3 KU Leuven Department of Rehabilitation Sciences, Leuven, Belgium.
4 Cambridge Centre for Sport and Exercise Sciences, Anglia Ruskin University, Cambridge, UK.
5 Department of Public Health Sciences, Karolinska Institute, Sweden.
6 Department of Sports Methods and Techniques, Federal University of Santa Maria, Santa Maria, Brazil.
7 School for Mental Health and Neuroscience, Maastricht University, Maastricht, the Netherlands.
8 School of Psychiatry, Faculty of Medicine, University of New South Wales, Sydney, Australia.
9 Department of Exercise Sciences, University of Toronto, Toronto, Ontario, Canada.
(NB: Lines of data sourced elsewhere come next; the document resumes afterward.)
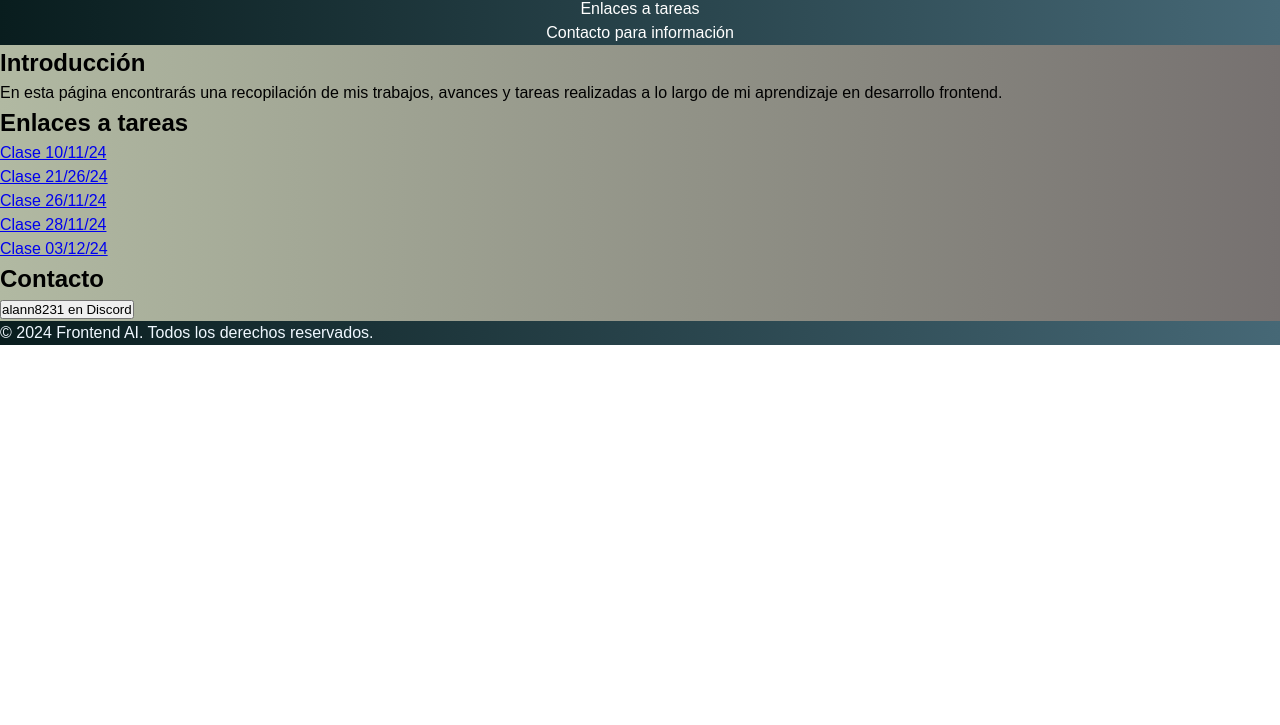
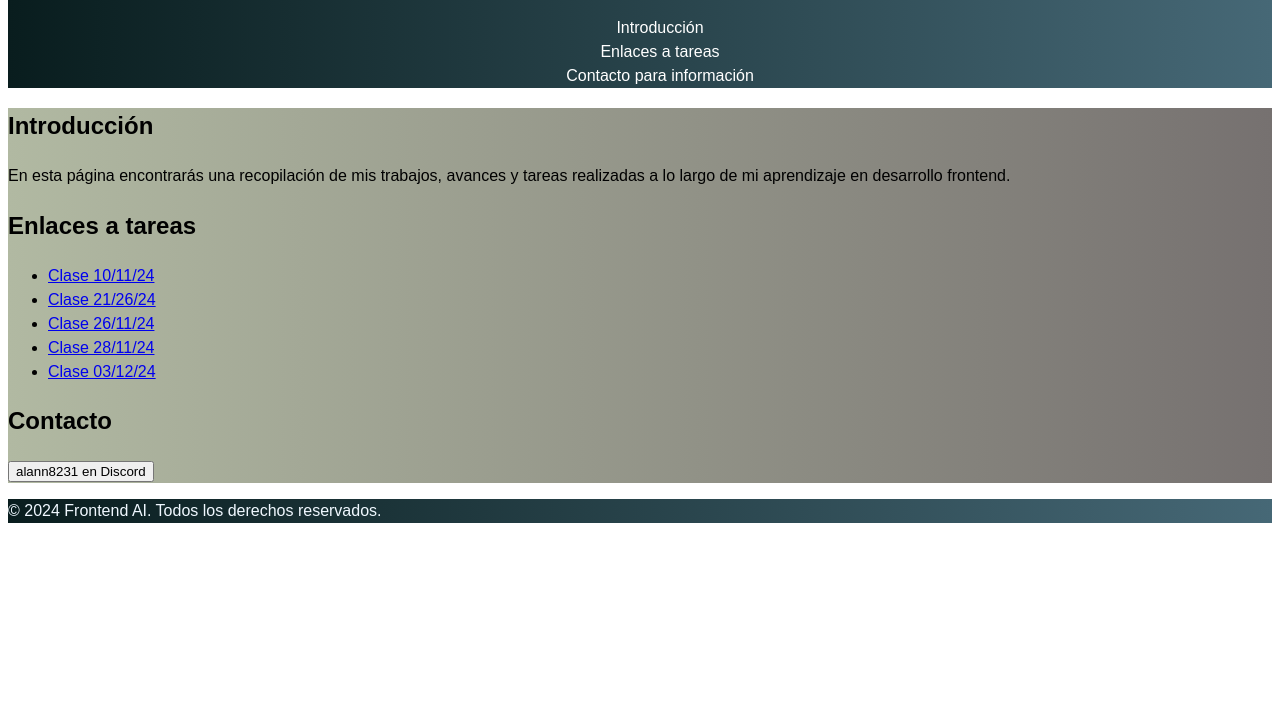
Before and after one commit to AlanOlveraAguilera/frontend-ai-2, a plain HTML site: page index.html in a window 1280 px wide. Shown: the part 75-800 px from the top of the page. Drawn offline with Linux system fonts and the light colour scheme.

Commit message:
Cambios de estilos finales

```diff
--- a/style.css
+++ b/style.css
@@ -8,8 +8,8 @@
 
 /* Reset */
 * {
-    margin: 0;
-    padding: 0;
+    margin: none;
+    padding: none;
     box-sizing: border-box;
 }
 
```
Also changed, not shown: Ejercicios/1/1.html (renamed from Ejercicios/1.html), Ejercicios/1/2.css (renamed from Ejercicios/2.css).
10 Department of Arts and Social Administration, Kyambogo University, Kampala, Uganda.
11 NICM Health Research Institute, Western Sydney University, Westmead, Australia; Division of Psychology and Mental Health, University of Manchester, Manchester, UK.
Conference/Journal: J Psychiatr Res
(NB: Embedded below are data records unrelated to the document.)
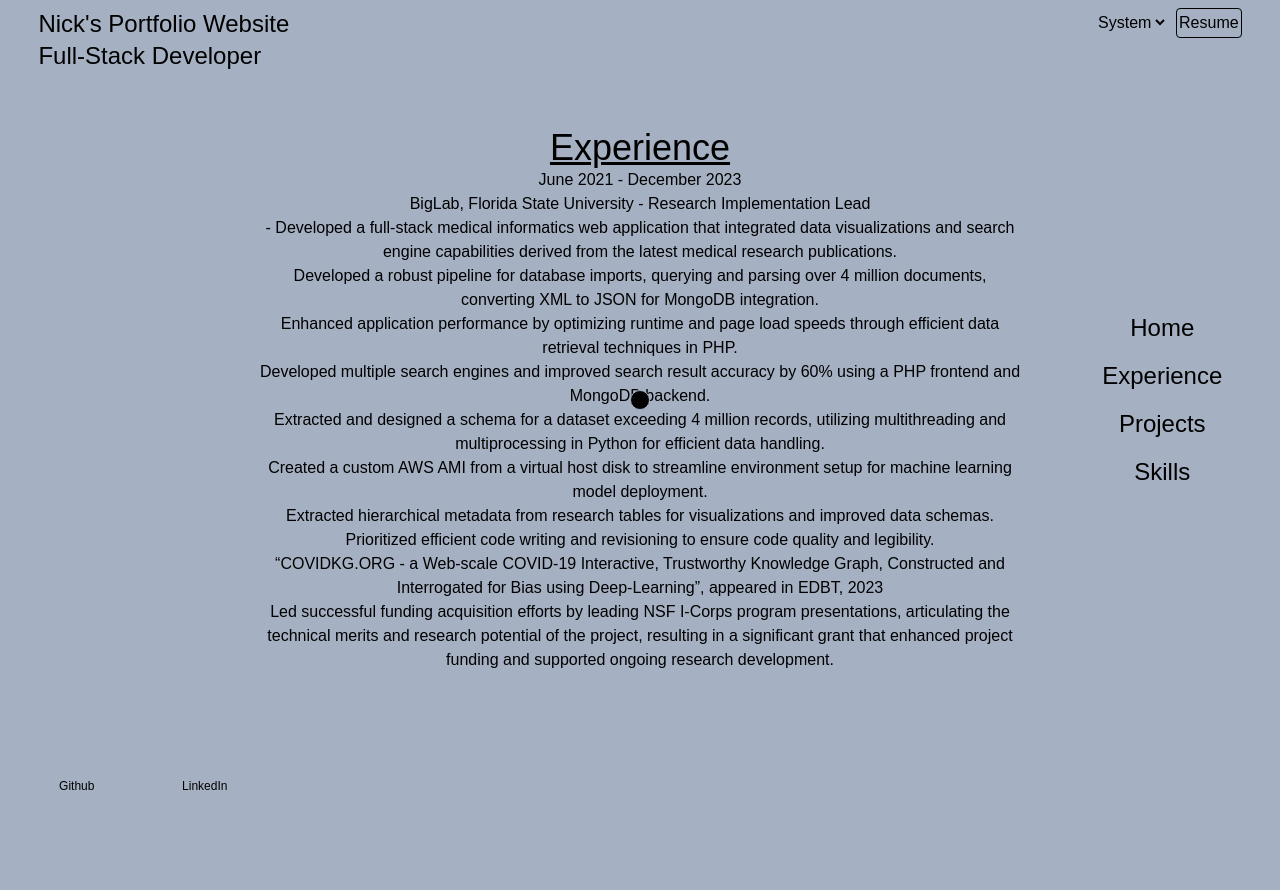
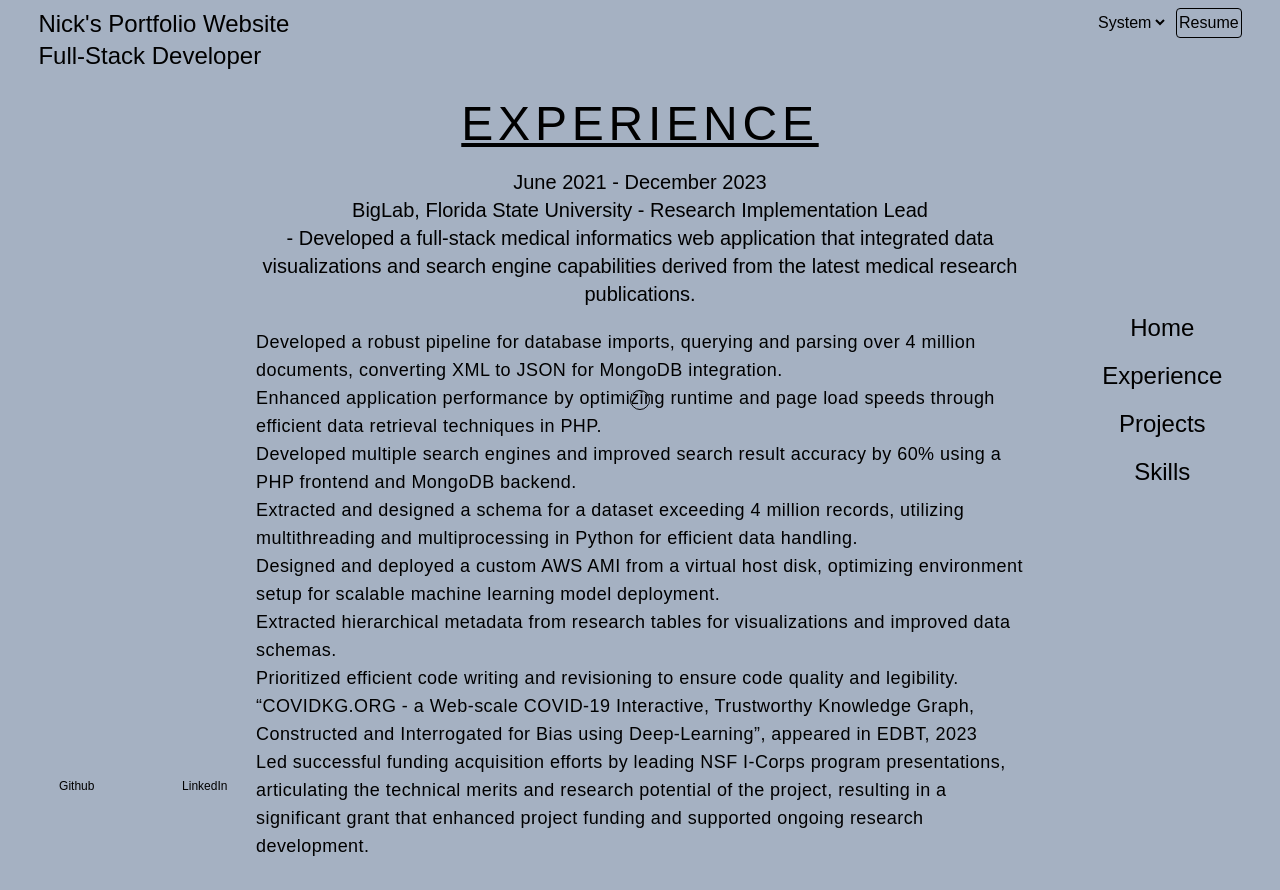
Before and after one commit to kwNick/Resume-Site, a Next.js app: page /experience in a window 1280 px wide. Shown: the top 890 px of the page. Before the commit the page ends 800 px from the top, so only its background shows below. Built offline with nearby package versions, Linux system fonts and the light colour scheme.

Commit message:
styled the content for each route; added blog route;

```diff
--- /dev/null
+++ b/src/app/(routes)/blog/page.tsx
@@ -0,0 +1,15 @@
+const page = () => {
+    return (
+        <div className="w-full min-h-full flex items-center justify-around">
+            <div className="w-3/5 h-fit max-h-[75vh] flex flex-col text-center">
+                <div>
+                    <h1 className="text-2xl lg:text-4xl underline">Blog</h1>
+                </div>
+                <div className="">
+                    Make a database for holding your blog posts. Add insert update delete.
+                </div>
+            </div>
+        </div>
+    )
+}
+export default page
--- a/src/app/(routes)/experience/page.tsx
+++ b/src/app/(routes)/experience/page.tsx
@@ -3,29 +3,35 @@ const page = () => {
     {/* BigLab and systems administration */ } //carousel for all experiences
     return (
         <div className="w-full min-h-full flex items-center justify-around">
-            <div className="w-3/5 h-fit max-h-[75vh] flex flex-col text-center">
+            <div className=" w-3/5 h-fit max-h-[75vh] flex flex-col gap-y-5">
                 <div>
-                    <h1 className="text-2xl lg:text-4xl underline">Experience</h1>
+                    <h1 className="text-3xl lg:text-5xl underline text-center tracking-widest uppercase">Experience</h1>
                 </div>
-                <div className="">
-                    <p>
+                <div className="text-lg lg:text-xl">
+                    <p className="text-center">
                         June 2021 - December 2023<br />
-                        BigLab, Florida State University - Research Implementation Lead<br />
-                        - Developed a full-stack medical informatics web application that integrated data visualizations and search engine capabilities derived from the latest medical research publications.<br />
-                        Developed a robust pipeline for database imports, querying and parsing over 4 million documents, converting XML to JSON for MongoDB integration.<br />
-                        Enhanced application performance by optimizing runtime and page load speeds through efficient data retrieval techniques in PHP.<br />
-                        Developed multiple search engines and improved search result accuracy by 60% using a PHP frontend and MongoDB backend.<br />
-                        Extracted and designed a schema for a dataset exceeding 4 million records, utilizing multithreading and multiprocessing in Python for efficient data handling.<br />
-                        Created a custom AWS AMI from a virtual host disk to streamline environment setup for machine learning model deployment.<br />
-                        Extracted hierarchical metadata from research tables for visualizations and improved data schemas.<br />
-                        Prioritized efficient code writing and revisioning to ensure code quality and legibility.<br />
-                        “COVIDKG.ORG - a Web-scale COVID-19 Interactive, Trustworthy Knowledge Graph, Constructed and Interrogated for Bias using Deep-Learning”, appeared in EDBT, 2023<br />
-                        Led successful funding acquisition efforts by leading NSF I-Corps program presentations, articulating the technical merits and research potential of the project, resulting in a significant grant that enhanced project funding and supported ongoing research development.<br />
-
+                        BigLab, Florida State University - Research Implementation Lead
+                    </p>
+                    <p className="text-center">
+                        - Developed a full-stack medical informatics web application that integrated data visualizations and search engine capabilities derived from the latest medical research publications.
                     </p>
                 </div>
+                <div className="pb-10 lg:text-lg tracking-wide">
+                    <ul>
+                        <li>Developed a robust pipeline for database imports, querying and parsing over 4 million documents, converting XML to JSON for MongoDB integration.</li>
+                        <li>Enhanced application performance by optimizing runtime and page load speeds through efficient data retrieval techniques in PHP.</li>
+                        <li>Developed multiple search engines and improved search result accuracy by 60% using a PHP frontend and MongoDB backend.</li>
+                        <li>Extracted and designed a schema for a dataset exceeding 4 million records, utilizing multithreading and multiprocessing in Python for efficient data handling.</li>
+                        <li>Designed and deployed a custom AWS AMI from a virtual host disk, optimizing environment setup for scalable machine learning model deployment.</li>
+                        <li>Extracted hierarchical metadata from research tables for visualizations and improved data schemas.</li>
+                        <li>Prioritized efficient code writing and revisioning to ensure code quality and legibility.</li>
+                        <li>“COVIDKG.ORG - a Web-scale COVID-19 Interactive, Trustworthy Knowledge Graph, Constructed and Interrogated for Bias using Deep-Learning”, appeared in EDBT, 2023</li>
+                        <li>Led successful funding acquisition efforts by leading NSF I-Corps program presentations, articulating the technical merits and research potential of the project, resulting in a significant grant that enhanced project funding and supported ongoing research development.</li>
+                    </ul>
+                </div>
+
             </div>
-        </div>
+        </div >
     )
 }
 export default page
--- a/src/app/(routes)/skills/page.tsx
+++ b/src/app/(routes)/skills/page.tsx
@@ -7,17 +7,38 @@ const page = () => {
                 */}
     return (
         <div className="w-full min-h-full flex items-center justify-around">
-            <div className="w-3/5 h-fit max-h-[75vh] flex flex-col text-center">
-                <div>
-                    <h1 className="text-2xl lg:text-4xl underline">Skills</h1>
+            <div className="w-3/5 h-fit max-h-[75vh] flex flex-col gap-y-5">
+                <div className="">
+                    <h1 className="text-3xl lg:text-5xl text-center underline tracking-widest uppercase">Skills</h1>
                 </div>
-                <div className="">
-                    Education<br />
-                    Graduated December 2021<br />
-                    B.S. Computer Science - Florida State University, Tallahassee, Fl<br />
-                    Skills<br />
-                    ●JavaScript   ●React/NextJs   ●TailwindCSS<br />
-                    ●AWS   ●Git   ●MongoDB   ●Java   ●Spring Boot<br />
+                <div className="text-lg lg:text-xl text-center">
+                    <p className="text-xl lg:text-2xl">
+                        Education
+                    </p>
+                    <p className="">
+                        Graduated December 2021
+                    </p>
+                    <p>
+                        B.S. Computer Science - Florida State University, Tallahassee, FL
+                    </p>
+                </div>
+                <div className="text-lg lg:text-xl text-center">
+
+                    <p className="text-xl lg:text-2xl">
+                        Skills
+                    </p>
+                    <ul className="p-3 flex gap-x-7 flex-wrap items-center justify-center">
+                        <li>JavaScript</li>
+                        <li>React/NextJs</li>
+                        <li>TailwindCSS</li>
+                        <li>AWS</li>
+                        <li>Git</li>
+                        <li>MongoDB</li>
+                        <li>Java</li>
+                        <li>Spring Boot</li>
+                    </ul>
+                    {/* ●   ●   ●
+                    ●   ●  ●   ●   ● */}
                 </div>
             </div>
         </div>
--- a/src/app/page.tsx
+++ b/src/app/page.tsx
@@ -8,7 +8,7 @@ export default function Home() {
       <ReactTypeWriter />
 
       <div className="min-h-[45vh] flex items-center justify-center ">
-        <div className="h-full w-3/5 border border-colour rounded-lg drop-shadow-lg">
+        <div className="w-3/5 border border-colour rounded-lg drop-shadow-lg">
 
         </div>
       </div>
--- a/src/components/Cursor.tsx
+++ b/src/components/Cursor.tsx
@@ -24,7 +24,7 @@ const Cursor = () => {
     }, []);
 
     return (
-        <span className="cursor absolute top-[50vh] left-[50vw] w-5 h-5 bg-colour rounded-full translate-x-[-50%] translate-y-[-50%] border border-contrast pointer-events-none z-20" />
+        <span className="cursor absolute top-[50vh] left-[50vw] w-5 h-5 bg-colour rounded-full mix-blend-difference translate-x-[-50%] translate-y-[-50%] border border-contrast pointer-events-none z-20" />
     )
 }
 export default Cursor
--- a/src/components/Navigation.tsx
+++ b/src/components/Navigation.tsx
@@ -8,7 +8,9 @@ const Navigation = () => {
             <ul className="group text-lg lg:text-2xl flex sm:flex-col text-center">
                 {navItems.map((link, idx) => {
                     return (
-                        <li key={idx} className="peer py-2 px-1 duration-500"><Link href={link.href}>{link.value}</Link></li>
+                        <li key={idx} className="peer py-2 px-1 duration-500 hover:[cursor:scale-2;]">
+                            <Link href={link.href}>{link.value}</Link>
+                        </li>
                     );
                 }
                 )}
```
Also changed, not shown: src/app/(routes)/projects/page.tsx (+26 -10 lines).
Date published: 2020 Dec 21
Other: Volume ID: 134 , Pages: 181-191 , Special Notes: doi: 10.1016/j.jpsychires.2020.12.048. , Word Count: 253
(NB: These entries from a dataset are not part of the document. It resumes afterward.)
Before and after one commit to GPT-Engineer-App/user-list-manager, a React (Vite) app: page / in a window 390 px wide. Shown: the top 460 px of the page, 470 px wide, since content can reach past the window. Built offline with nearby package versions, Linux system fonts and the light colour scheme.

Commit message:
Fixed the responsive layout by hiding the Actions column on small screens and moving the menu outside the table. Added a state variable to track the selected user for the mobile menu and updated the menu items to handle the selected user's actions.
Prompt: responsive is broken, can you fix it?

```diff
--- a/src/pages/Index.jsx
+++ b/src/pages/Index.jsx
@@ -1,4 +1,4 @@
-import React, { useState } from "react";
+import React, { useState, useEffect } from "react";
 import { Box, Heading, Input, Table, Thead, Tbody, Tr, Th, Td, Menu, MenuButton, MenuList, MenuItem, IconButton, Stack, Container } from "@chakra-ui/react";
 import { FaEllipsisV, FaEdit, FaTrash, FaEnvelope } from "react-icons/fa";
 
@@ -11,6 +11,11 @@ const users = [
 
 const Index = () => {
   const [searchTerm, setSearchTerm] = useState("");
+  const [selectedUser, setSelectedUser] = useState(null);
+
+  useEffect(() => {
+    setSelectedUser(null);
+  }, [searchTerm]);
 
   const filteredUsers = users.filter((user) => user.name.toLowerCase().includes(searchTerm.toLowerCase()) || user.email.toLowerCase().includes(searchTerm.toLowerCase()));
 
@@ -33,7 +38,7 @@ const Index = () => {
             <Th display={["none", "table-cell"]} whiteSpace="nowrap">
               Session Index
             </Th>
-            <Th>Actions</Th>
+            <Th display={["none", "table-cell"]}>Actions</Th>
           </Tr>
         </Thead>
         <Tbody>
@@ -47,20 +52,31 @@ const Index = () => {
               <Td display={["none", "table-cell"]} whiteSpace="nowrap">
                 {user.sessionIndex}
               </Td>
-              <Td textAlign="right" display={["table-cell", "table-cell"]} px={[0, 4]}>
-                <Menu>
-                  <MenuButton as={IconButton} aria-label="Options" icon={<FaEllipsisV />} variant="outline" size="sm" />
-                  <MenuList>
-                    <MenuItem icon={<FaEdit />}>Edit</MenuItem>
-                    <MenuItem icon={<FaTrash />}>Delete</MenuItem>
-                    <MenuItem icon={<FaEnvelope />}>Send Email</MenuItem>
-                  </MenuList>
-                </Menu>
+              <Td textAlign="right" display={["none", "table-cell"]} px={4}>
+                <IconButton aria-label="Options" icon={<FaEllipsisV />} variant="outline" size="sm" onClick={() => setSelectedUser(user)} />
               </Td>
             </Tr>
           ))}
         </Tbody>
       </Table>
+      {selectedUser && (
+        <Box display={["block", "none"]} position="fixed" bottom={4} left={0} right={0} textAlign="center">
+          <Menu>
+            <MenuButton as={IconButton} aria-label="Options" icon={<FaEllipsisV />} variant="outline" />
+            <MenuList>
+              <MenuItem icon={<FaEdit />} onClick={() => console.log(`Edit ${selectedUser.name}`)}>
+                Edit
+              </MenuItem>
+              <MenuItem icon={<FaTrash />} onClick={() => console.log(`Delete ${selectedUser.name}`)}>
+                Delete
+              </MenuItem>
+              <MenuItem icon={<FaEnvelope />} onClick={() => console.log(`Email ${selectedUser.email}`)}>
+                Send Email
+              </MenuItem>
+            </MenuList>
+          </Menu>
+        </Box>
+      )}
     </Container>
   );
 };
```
There is increasing interest in the potential efficacy of meditation-based mind-body interventions (MBIs) within mental health care. We conducted a systematic metareview of the published randomized control trial (RCT) evidence. MEDLINE/PubMed, PsycARTICLES and EMBASE were searched from inception to 06/2020 examining MBIs (mindfulness, qigong, tai chi, yoga) as add-on or monotherapy versus no treatment, minimal treatment and passive and active control conditions in people with a mental disorder. The quality of the methods of the included meta-analyses using A Measurement Tool to Assess Systematic Reviews (AMSTAR) and the methodological quality of the RCTs using AMSTAR-Plus. Sixteen (94%) of 17 meta-analyses had good overall methodological quality. The content validity of the included RCTs was considered good in 9 (53%) meta-analyses. In meta-analyses with good methodological quality (AMSTAR 8≤) and content validity (AMSTAR+ 4≤), large effect sizes (0.80 or higher) were observed for mindfulness in schizophrenia and in ADHD, a moderate (0.50 ≤ 0.80) effect size for mindfulness in PTSD and a small (0.20 < 0.50) effect size for yoga in schizophrenia No serious adverse events were reported (n RCTs = 43, n in the MBI arms = 1774), while the attrition rates were comparable with the rates in passive and active control conditions. Our meta-review demonstrates that mindfulness and to a lesser extent yoga may serve as an efficacious supplement to pharmacotherapy, and psychotherapy and can be complementary in healthy lifestyle interventions for people with mental disorders. Meta-analytic evidence of high methodological quality and content validity of included trials is currently lacking for qigong and tai chi.
Keywords: ADHD; Depression; Mindfulness; Qigong; Schizophrenia; Tai chi; Yoga.
PMID: 33388701 DOI: 10.1016/j.jpsychires.2020.12.048